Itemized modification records
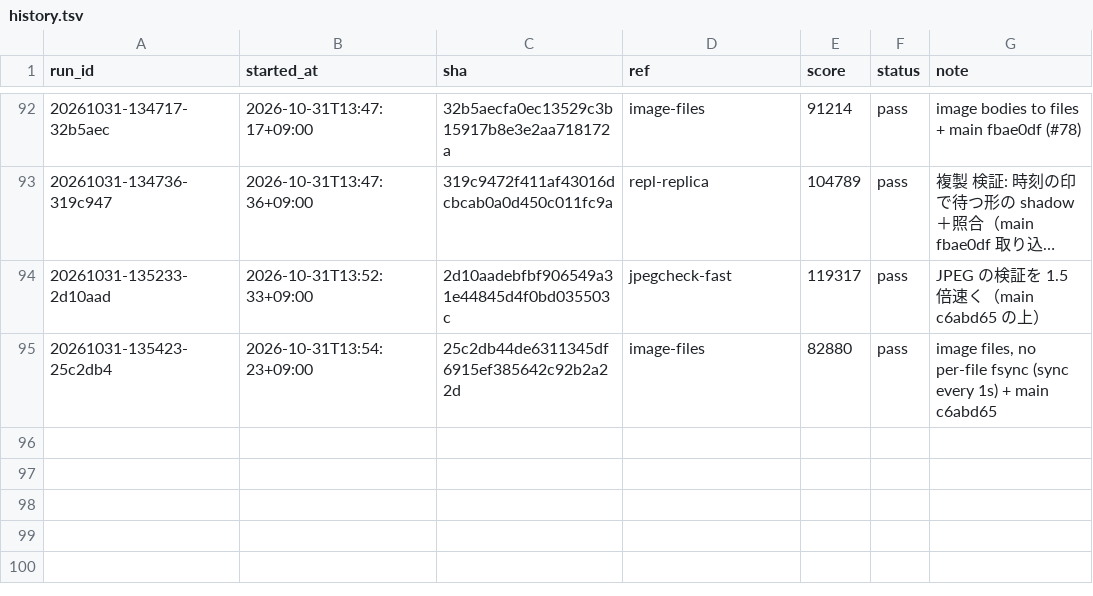
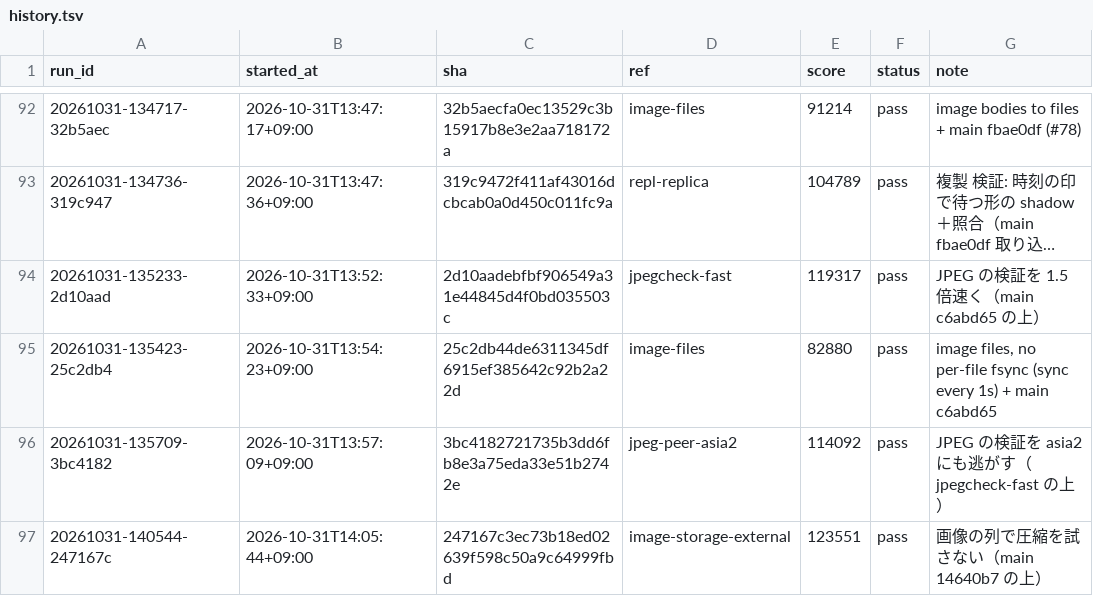
Before and after one commit to tmokmss/isucon-2026, a TSV file: runs/history.tsv, drawn as a sheet; only a part is shown, gaps mark what is left out; long unchanged cells end in …; the diff names each change by its address in the sheet, - before the commit and + after, or states it on an @@ line.

```diff
--- a/runs/history.tsv
+++ b/runs/history.tsv
+row 96: 20261031-135709-3bc4182 | 2026-10-31T13:57:09+09:00 | 3bc4182721735b3dd6fb8e3a75eda33e51b2742e | jpeg-peer-asia2 | 114092 | pass | JPEG の検証を asia2 にも逃がす（jpegcheck-fast の上）
+row 97: 20261031-140544-247167c | 2026-10-31T14:05:44+09:00 | 247167c3ec73b18ed02639f598c50a9c64999fbd | image-storage-external | 123551 | pass | 画像の列で圧縮を試さない（main 14640b7 の上）
```
Also changed, not shown: 22 other files.
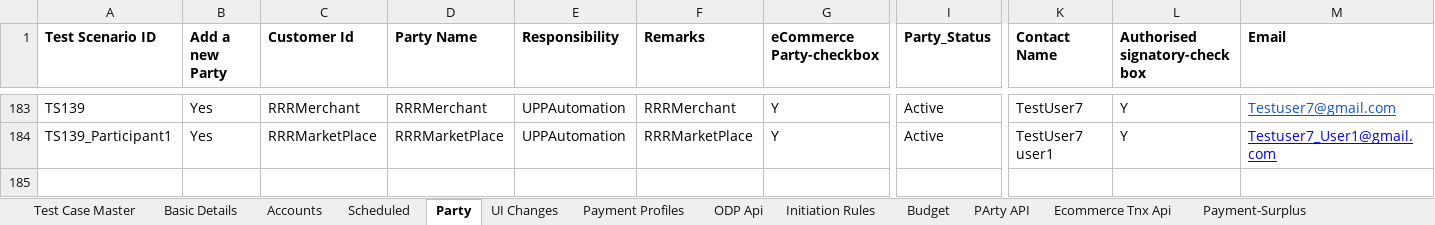
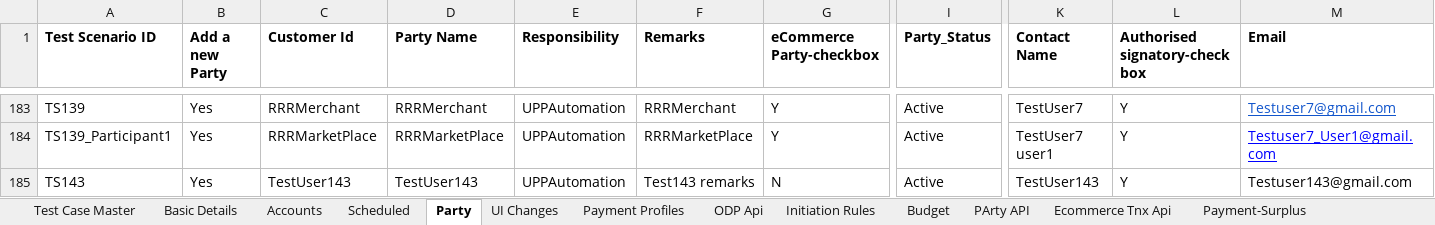
Before and after one commit to deepakdude938/upp, an Excel workbook: src/main/resources/upp-automation-testdata.xlsx, sheet Party, drawn as a sheet; only a part is shown, gaps mark what is left out; values as stored, in another font and other column widths than the file's, no borders; charts and pictures not drawn; rows hold the shown columns only; the diff names each change by its address in the sheet, - before the commit and + after, or states it on an @@ line.

```diff
--- a/src/main/resources/upp-automation-testdata.xlsx (sheet Party)
+++ b/src/main/resources/upp-automation-testdata.xlsx (sheet Party)
+row 185: TS143 | Yes | TestUser143 | TestUser143 | UPPAutomation | Test143 remarks | N | Active | TestUser143 | Y | Testuser143@gmail.com
```
Also changed, not shown: sheet Scheduled, sheet Test Case Master, sheet Basic Details, sheet API Testcases, sheet Accounts, sheet Users, charts or pictures, 6 other files.
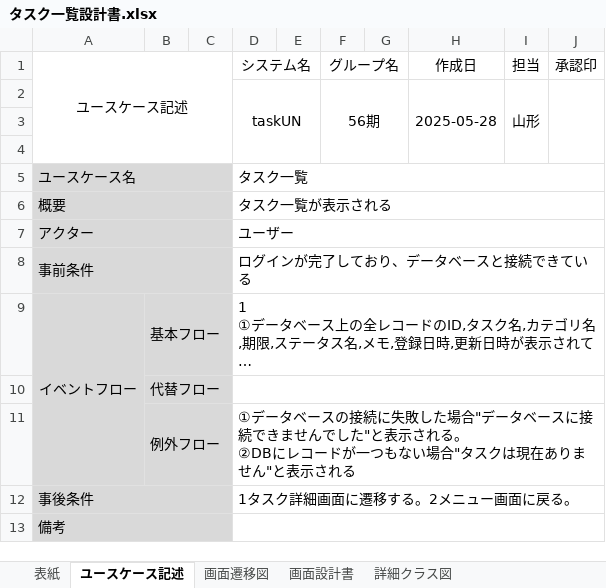
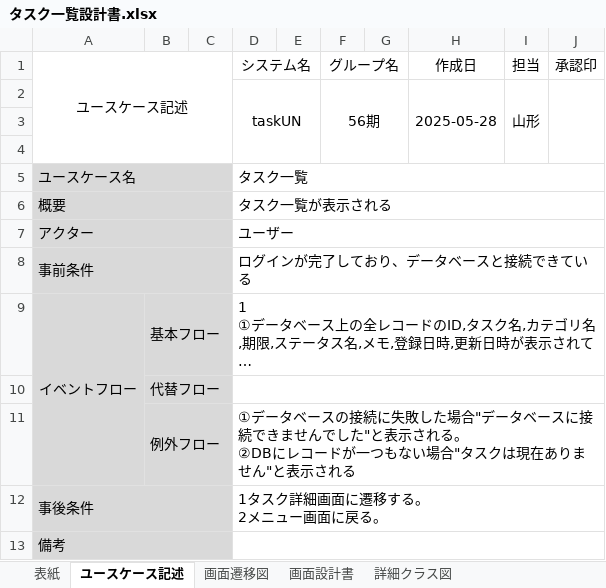
Before and after one commit to comsize-Furudate/taskUN, an Excel workbook: Documents/タスク一覧設計書.xlsx, sheet ユースケース記述, drawn as a sheet; long unchanged cells end in …; values as stored, in another font and other column widths than the file's, no borders; ↵ is a line break in a cell; the diff names each change by its address in the sheet, - before the commit and + after, or states it on an @@ line.

```diff
--- a/Documents/タスク一覧設計書.xlsx (sheet ユースケース記述)
+++ b/Documents/タスク一覧設計書.xlsx (sheet ユースケース記述)
-D12 (システム名): 1タスク詳細画面に遷移する。2メニュー画面に戻る。
+D12 (システム名): 1タスク詳細画面に遷移する。 ↵ 2メニュー画面に戻る。
```
Also changed, not shown: sheet JUnitテスト仕様書兼報告書, sheet テスト仕様書兼結果報告書, charts or pictures, Documents/メニュー画面設計書.xlsx, Documents/ログアウト機能設計書.xlsx, 5 other files.
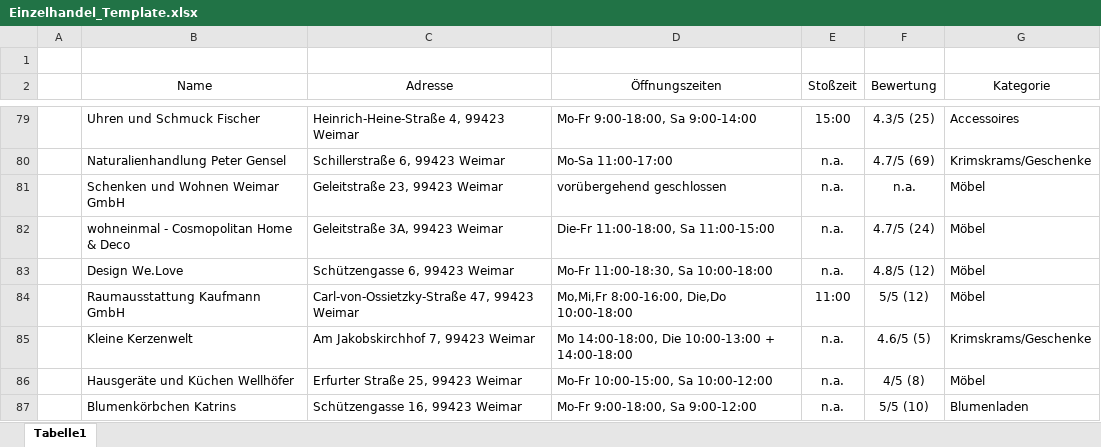
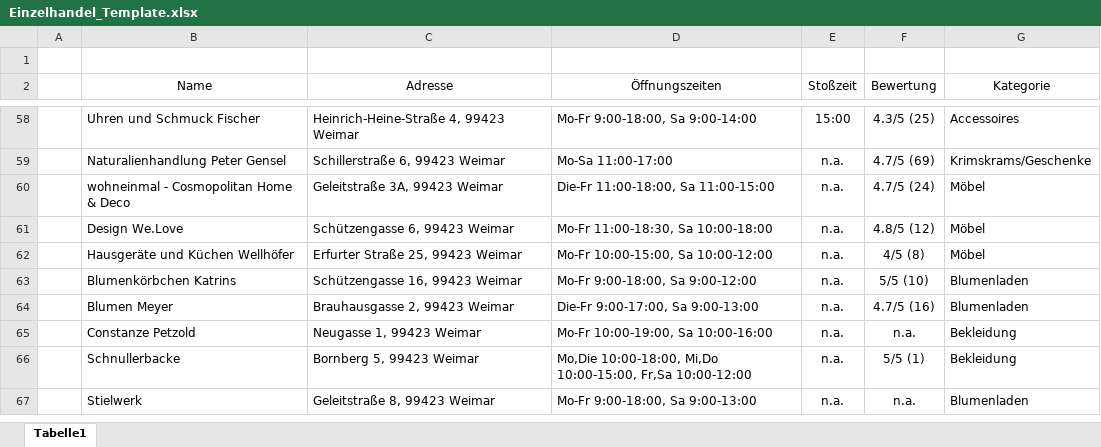
Before and after one commit to Nicola20/GIS-WS21, an Excel workbook: Final_Project/Einzelhandel_Template.xlsx, sheet Tabelle1, drawn as a sheet; only a part is shown, gaps mark what is left out; the shorter side is filled out with more unchanged rows; values as stored, in another font and other column widths than the file's, no borders; the diff covers the shown part only; the diff names each change by its address in the sheet, - before the commit and + after, or states it on an @@ line.

```diff
--- a/Final_Project/Einzelhandel_Template.xlsx (sheet Tabelle1)
+++ b/Final_Project/Einzelhandel_Template.xlsx (sheet Tabelle1)
-row 81:  | Schenken und Wohnen Weimar GmbH | Geleitstraße 23, 99423 Weimar | vorübergehend geschlossen | n.a. | n.a. | Möbel
-row 84:  | Raumausstattung Kaufmann GmbH | Carl-von-Ossietzky-Straße 47, 99423 Weimar | Mo,Mi,Fr 8:00-16:00, Die,Do 10:00-18:00 | 11:00 | 5/5 (12) | Möbel
-row 85:  | Kleine Kerzenwelt | Am Jakobskirchhof 7, 99423 Weimar | Mo 14:00-18:00, Die 10:00-13:00 + 14:00-18:00 | n.a. | 4.6/5 (5) | Krimskrams/Geschenke
```
Also changed, not shown: 22 removed rows elsewhere in this sheet.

About this exercise: Keep the pictures out and print all the records exactly as they are.

Response to the task:
Before and after one commit to tmokmss/isucon-2026, a TSV file: runs/history.tsv, drawn as a sheet; only a part is shown, gaps mark what is left out; long unchanged cells end in …; the diff names each change by its address in the sheet, - before the commit and + after, or states it on an @@ line.

```diff
--- a/runs/history.tsv
+++ b/runs/history.tsv
+row 96: 20261031-135709-3bc4182 | 2026-10-31T13:57:09+09:00 | 3bc4182721735b3dd6fb8e3a75eda33e51b2742e | jpeg-peer-asia2 | 114092 | pass | JPEG の検証を asia2 にも逃がす（jpegcheck-fast の上）
+row 97: 20261031-140544-247167c | 2026-10-31T14:05:44+09:00 | 247167c3ec73b18ed02639f598c50a9c64999fbd | image-storage-external | 123551 | pass | 画像の列で圧縮を試さない（main 14640b7 の上）
```
Also changed, not shown: 22 other files.
Before and after one commit to deepakdude938/upp, an Excel workbook: src/main/resources/upp-automation-testdata.xlsx, sheet Party, drawn as a sheet; only a part is shown, gaps mark what is left out; values as stored, in another font and other column widths than the file's, no borders; charts and pictures not drawn; rows hold the shown columns only; the diff names each change by its address in the sheet, - before the commit and + after, or states it on an @@ line.

```diff
--- a/src/main/resources/upp-automation-testdata.xlsx (sheet Party)
+++ b/src/main/resources/upp-automation-testdata.xlsx (sheet Party)
+row 185: TS143 | Yes | TestUser143 | TestUser143 | UPPAutomation | Test143 remarks | N | Active | TestUser143 | Y | Testuser143@gmail.com
```
Also changed, not shown: sheet Scheduled, sheet Test Case Master, sheet Basic Details, sheet API Testcases, sheet Accounts, sheet Users, charts or pictures, 6 other files.
Before and after one commit to comsize-Furudate/taskUN, an Excel workbook: Documents/タスク一覧設計書.xlsx, sheet ユースケース記述, drawn as a sheet; long unchanged cells end in …; values as stored, in another font and other column widths than the file's, no borders; ↵ is a line break in a cell; the diff names each change by its address in the sheet, - before the commit and + after, or states it on an @@ line.

```diff
--- a/Documents/タスク一覧設計書.xlsx (sheet ユースケース記述)
+++ b/Documents/タスク一覧設計書.xlsx (sheet ユースケース記述)
-D12 (システム名): 1タスク詳細画面に遷移する。2メニュー画面に戻る。
+D12 (システム名): 1タスク詳細画面に遷移する。 ↵ 2メニュー画面に戻る。
```
Also changed, not shown: sheet JUnitテスト仕様書兼報告書, sheet テスト仕様書兼結果報告書, charts or pictures, Documents/メニュー画面設計書.xlsx, Documents/ログアウト機能設計書.xlsx, 5 other files.
Before and after one commit to Nicola20/GIS-WS21, an Excel workbook: Final_Project/Einzelhandel_Template.xlsx, sheet Tabelle1, drawn as a sheet; only a part is shown, gaps mark what is left out; the shorter side is filled out with more unchanged rows; values as stored, in another font and other column widths than the file's, no borders; the diff covers the shown part only; the diff names each change by its address in the sheet, - before the commit and + after, or states it on an @@ line.

```diff
--- a/Final_Project/Einzelhandel_Template.xlsx (sheet Tabelle1)
+++ b/Final_Project/Einzelhandel_Template.xlsx (sheet Tabelle1)
-row 81:  | Schenken und Wohnen Weimar GmbH | Geleitstraße 23, 99423 Weimar | vorübergehend geschlossen | n.a. | n.a. | Möbel
-row 84:  | Raumausstattung Kaufmann GmbH | Carl-von-Ossietzky-Straße 47, 99423 Weimar | Mo,Mi,Fr 8:00-16:00, Die,Do 10:00-18:00 | 11:00 | 5/5 (12) | Möbel
-row 85:  | Kleine Kerzenwelt | Am Jakobskirchhof 7, 99423 Weimar | Mo 14:00-18:00, Die 10:00-13:00 + 14:00-18:00 | n.a. | 4.6/5 (5) | Krimskrams/Geschenke
```
Also changed, not shown: 22 removed rows elsewhere in this sheet.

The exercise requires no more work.